**Prompt:** Below are some records; find each line that carries the word "analysis" and copy it.

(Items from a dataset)
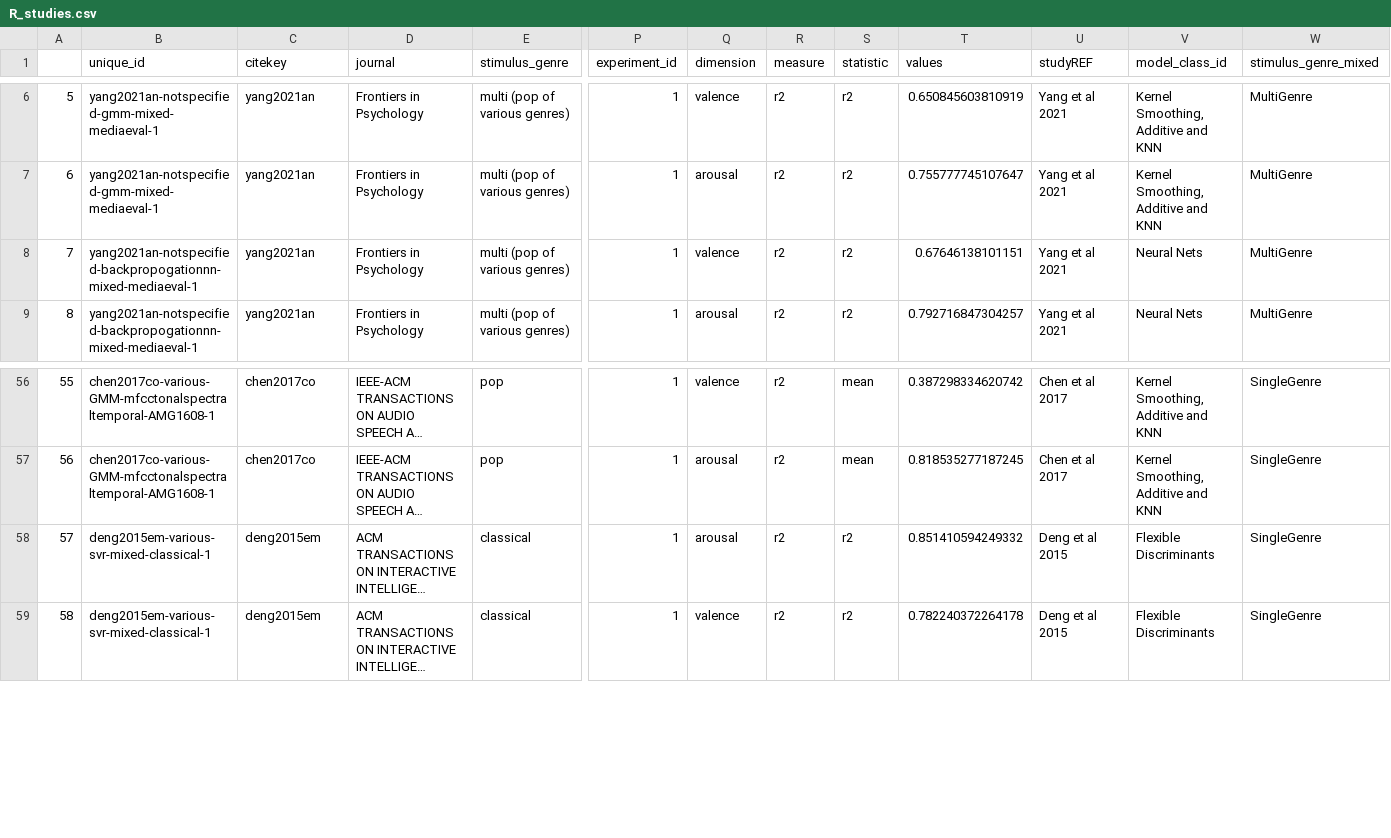
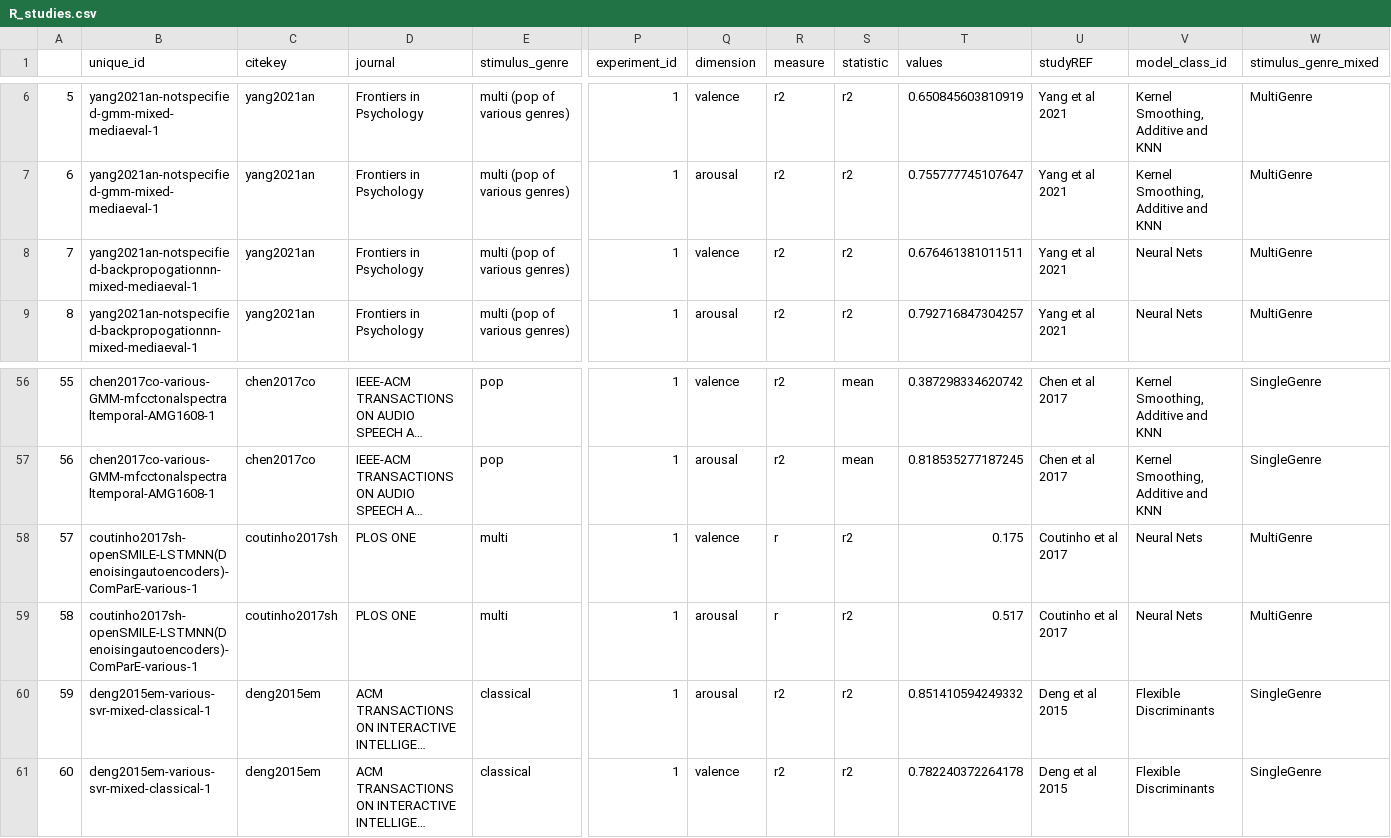
Before and after one commit to tuomaseerola/metaMER, a CSV file: analysis/R_studies.csv, drawn as a sheet; only a part is shown, gaps mark what is left out; long unchanged cells end in …; addresses are those after the commit; rows hold the shown columns only; the diff names each change by its address in the sheet, - before the commit and + after, or states it on an @@ line.

Commit message:
fix(preprocessing): recover coutinho2017sh in r_studies

```diff
--- a/analysis/R_studies.csv
+++ b/analysis/R_studies.csv
-T8 (values): 0.67646138101151
+T8 (values): 0.676461381011511
+row 58: 57 | coutinho2017sh-openSMILE-LSTMNN(Denoisingautoencoders)-ComParE-various-1 | coutinho2017sh | PLOS ONE | multi | 1 | valence | r | r2 | 0.175 | Coutinho et al 2017 | Neural Nets | MultiGenre
+row 59: 58 | coutinho2017sh-openSMILE-LSTMNN(Denoisingautoencoders)-ComParE-various-1 | coutinho2017sh | PLOS ONE | multi | 1 | arousal | r | r2 | 0.517 | Coutinho et al 2017 | Neural Nets | MultiGenre
@@ column A renumbered from row 60 down @@
```
Also changed, not shown: analysis/R_summary.csv, 2 other files.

**Answer section:**
Before and after one commit to tuomaseerola/metaMER, a CSV file: analysis/R_studies.csv, drawn as a sheet; only a part is shown, gaps mark what is left out; long unchanged cells end in …; addresses are those after the commit; rows hold the shown columns only; the diff names each change by its address in the sheet, - before the commit and + after, or states it on an @@ line.
--- a/analysis/R_studies.csv
+++ b/analysis/R_studies.csv
Also changed, not shown: analysis/R_summary.csv, 2 other files.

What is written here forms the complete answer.